“Resilient” includes lyrics about how Katy needs to deal with the rain if she wants to get a rainbow, and how “the darker the night, the brighter the stars glow”. She compares herself to a flower that is going to grow in between the cracks in the concrete. She uses seasonal analogies to sing about how she is not going to let hardships impact her personal growth.

In the track “Cry About It Later”, Perry sings how she is going to have fun tonight, and “cry about it later”. The song features a catchy pop beat to it, so it doesn’t sound like a bummer, cry-in-my-coffee song.

If I had to choose a personal favorite track on the album, it would be neck-and -neck between “Not The End of the World”, or “Smile”. “Not The End of the World” features hip hop-like elements, and lyrics telling listeners “It's no funeral we're attending/ Actually, just the beginning/ Throw on your fancy attire, fears in the fire/ Don’t lose hope”. The pre-chorus also includes lyrics from the 1969 Steam song “Na Na Hey Hey Kiss Him Goodbye”, sometimes played at sports stadiums following the loss of a visiting team or the ejection of a player.

“Smile” uses elements of a subgenre of dance music known as “nu-disco”, commonly used in 70’s and 80’s, with a comeback made in some early 2000’s pop music. The song includes a synthesizer and drum beat under lyrics including “Yeah, I’m thankful/ scratch that, baby, I’m grateful/ Gotta say it's really been a while / But now I got back that smile". The track provides listeners with an energetic beat that makes even the grumpiest people want to get up and dance.

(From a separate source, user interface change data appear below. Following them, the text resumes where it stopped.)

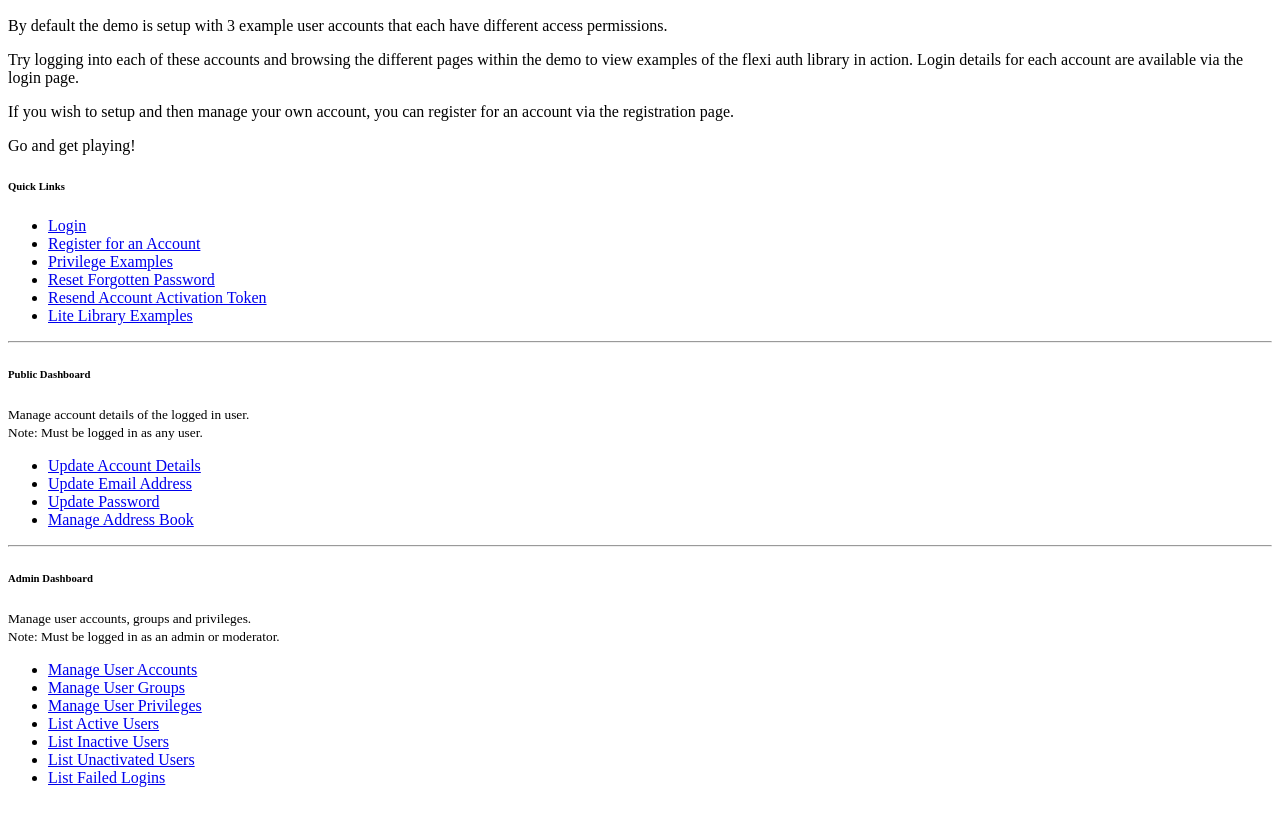
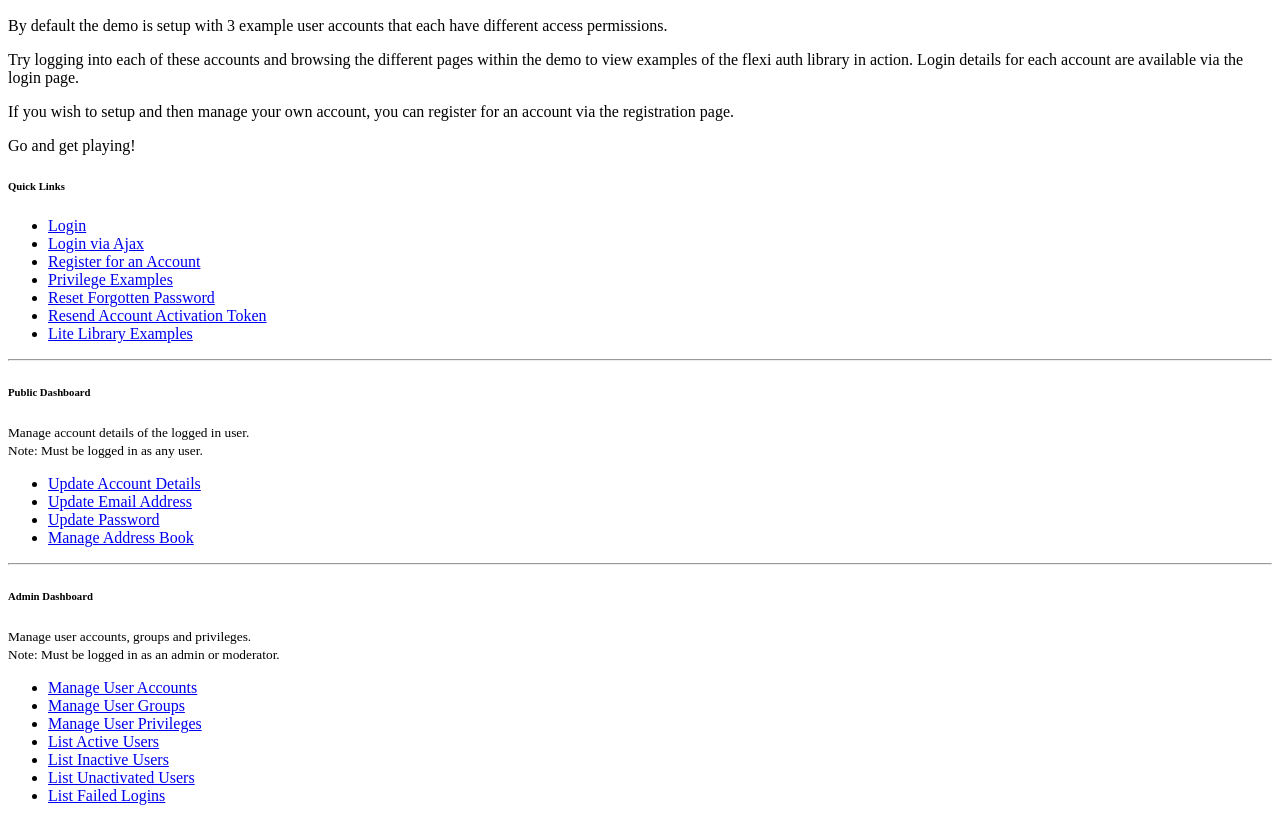
Before and after one commit to haseydesign/flexi-auth, a PHP site: the page made by demo_files/application/views/demo_view.php in a window 1280 px wide. Shown: the part 520-1341 px from the top of the page. Before the commit the page ends 1307 px from the top, so only its background shows below. Run offline with PHP 8.4, Linux system fonts and the light colour scheme; the template is opened without the code that fills it: most values are stand-ins (such as "Sample title", 1, 10 or a date in 2020).

Commit message:
Added link to the login via ajax example on the demo home page

```diff
--- a/demo_files/application/views/demo_view.php
+++ b/demo_files/application/views/demo_view.php
@@ -66,6 +66,9 @@
 				<ul class="bullet">
 					<li>
 						<a href="<?php echo $base_url; ?>auth">Login</a>
+					</li>
+					<li>
+						<a href="<?php echo $base_url; ?>auth/login_via_ajax">Login via Ajax</a>
 					</li>
 					<li>
 						<a href="<?php echo $base_url; ?>auth/register_account">Register for an Account</a>
```
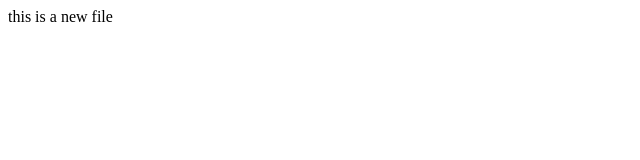
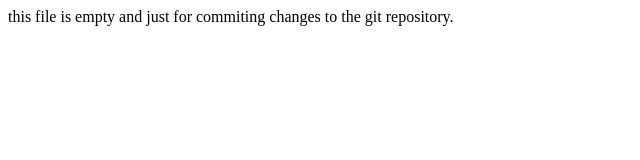
Before and after one commit to chetankhanna03/Visionary, a plain HTML site: page index.html in a window 1280 px wide. Shown: the whole page, without its empty margins (0-640 px from the left). Drawn offline with Linux system fonts and the light colour scheme.

Commit message:
commit from vscode

```diff
--- a/index.html
+++ b/index.html
@@ -6,6 +6,6 @@
     <title>Document</title>
 </head>
 <body>
-    this is a new file
+    this file is empty and just for commiting changes to the git repository.
 </body>
 </html>
```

I have to say, I have been surprised at the number of critics giving this album such negative reviews, saying that it is depressing, stale, or a “flop”. Well, you know what I say to those people? Why are you such a grump?

If you’re yearning to get up and dance, and listen to a message of how things will get better in these trying times, I encourage to turn on Smile, and do just that!

If you or anyone you know is struggling with mental health, call the National Suicide Prevention Lifeline at 1-800-273-8255. They are free, confidential, and available 24/7 to listen. You are not alone, and somebody is always here to listen.